Investment Standards for Call Buyers
People who work in the stock market—including brokers who help investors to decide what to buy and sell—regularly offer advice on stocks. If a stockbroker, analyst, or financial planner is qualified, he or she may also offer advice on trading in options.
Smart Investor TipAnyone who wants to be involved with options will eventually realize that a broker's advice is unnecessary and could even get in the way of an efficient trading program.
- You need to develop your own expertise. The broker might not know as much about the market as you do. Just because someone has a license does not mean that he or she is an expert on all types of investments. In fact, due to the nature of the options market, you may want to become proficient at making your own options‐related decisions.
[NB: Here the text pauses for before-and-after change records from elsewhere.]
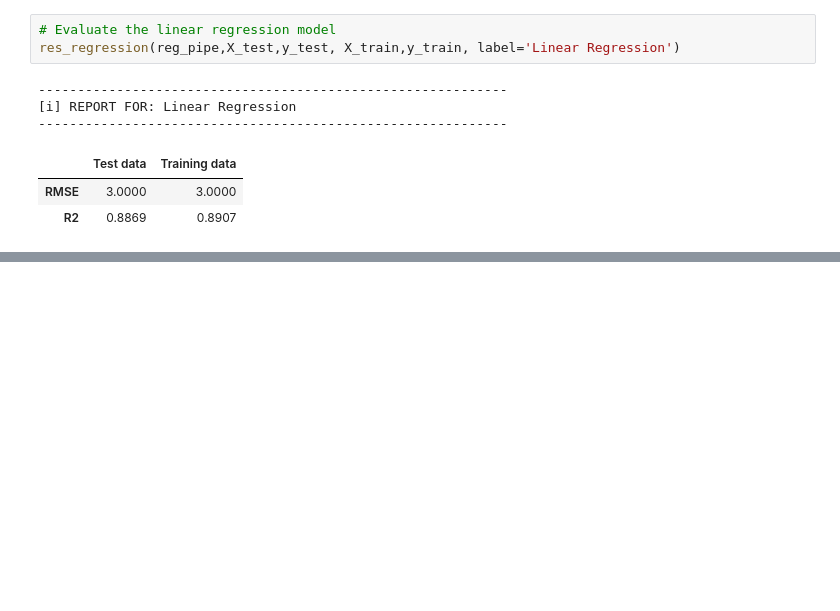
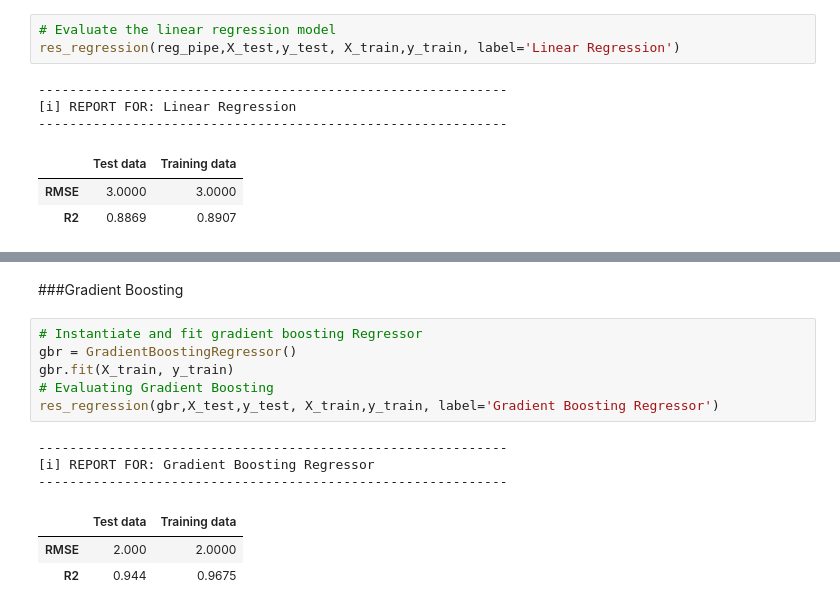
Before and after one commit to AkindeKadjo/Life_Expectancy_prediction, a Jupyter notebook: Life_Expectancy.ipynb, the cells around one changed output, grey strips where cells are left out. Drawn from its saved outputs; the diff is of its cells as text; blank space fills up the shorter version.

```diff
--- a/Life_Expectancy.ipynb
+++ b/Life_Expectancy.ipynb
@@ -373,0 +392,15 @@ res_regression(reg_pipe,X_test,y_test, X_train,y_train, label='Linear Regression
+# %% [markdown]
+###Gradient Boosting
+# %%
+# Instantiate and fit gradient boosting Regressor
+gbr = GradientBoostingRegressor()
+gbr.fit(X_train, y_train)
+# Evaluating Gradient Boosting
+res_regression(gbr,X_test,y_test, X_train,y_train, label='Gradient Boosting Regressor')
+# %% [output]
+------------------------------------------------------------
+[i] REPORT FOR: Gradient Boosting Regressor
+------------------------------------------------------------
+|  | Test data | Training data |
+| RMSE | 2.000 | 2.0000 |
+| R2 | 0.944 | 0.9675 |
```
Also changed, not shown: parts of 8 cells of this notebook.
In this case, you may wish to continue employing outside help for stock‐related decisions, but maintain direct control over options trading.
- You cannot expect on‐the‐job training as an options investor. Don't expect a broker to train you. Remember, brokers earn their living on commissions and placement of orders. That means their primary motive is to get clients to buy and to sell. Here again, you may depend on a broker's expertise when it comes to stocks; but you should not assume that the same broker is knowledgeable about options strategies or risks.
- There are no guarantees. Risk is found everywhere and in all markets. While it is true that call buying involves specific risk, this does not mean that buying stock is safe in comparison. You need to distinguish between risk levels for stocks and options. For stocks, your broker should be aware of how volatility in stocks matches with your risk levels; but options change the overall picture, and you need to separate stock and options risks, ignoring the tendency to think that there are any risk‐free investments using stocks, options, or the two together. The fact is, once you become comfortable with options trading, you are going to be less likely to depend on a broker for any advice. Options traders tend to think for themselves, and come to realize that they can operate without the services that come with paying full‐price commissions.
Some traders continue using brokers due to personal loyalty or a track record of exceptional advice. Whether you are seeking a broker or using one already, that broker should not give the same recommendations to everyone; advice should be matched to specific risk levels and experience. Brokers are required by law to ensure that you are qualified to invest in options. That means that you should have at least a minimal understanding of market risks, procedures, and terminology, and that you understand the risks associated with options. Brokers are required to apply a rule called know your customer. The brokerage firm has to ask you to complete a form that documents your knowledge or experience with options; firms also give out a prospectus, which is a document explaining all of the risks of option investing.
The investment standard for buying calls includes the requirement that you know how the market works and that you invest only funds that you can afford to have at risk. Beyond that, you have every right to decide for yourself how much risk you want to take. Ultimately, you are responsible for your own profits and losses in the market. The role of the broker is to document the fact that the right questions were asked before your money was taken and placed into the option. One of the most common mistakes made, especially by inexperienced investors, is to believe that brokers are responsible for providing guidance. They are not. However, they are required to make sure you know what you're doing before you proceed.
By Michael C. Thomsett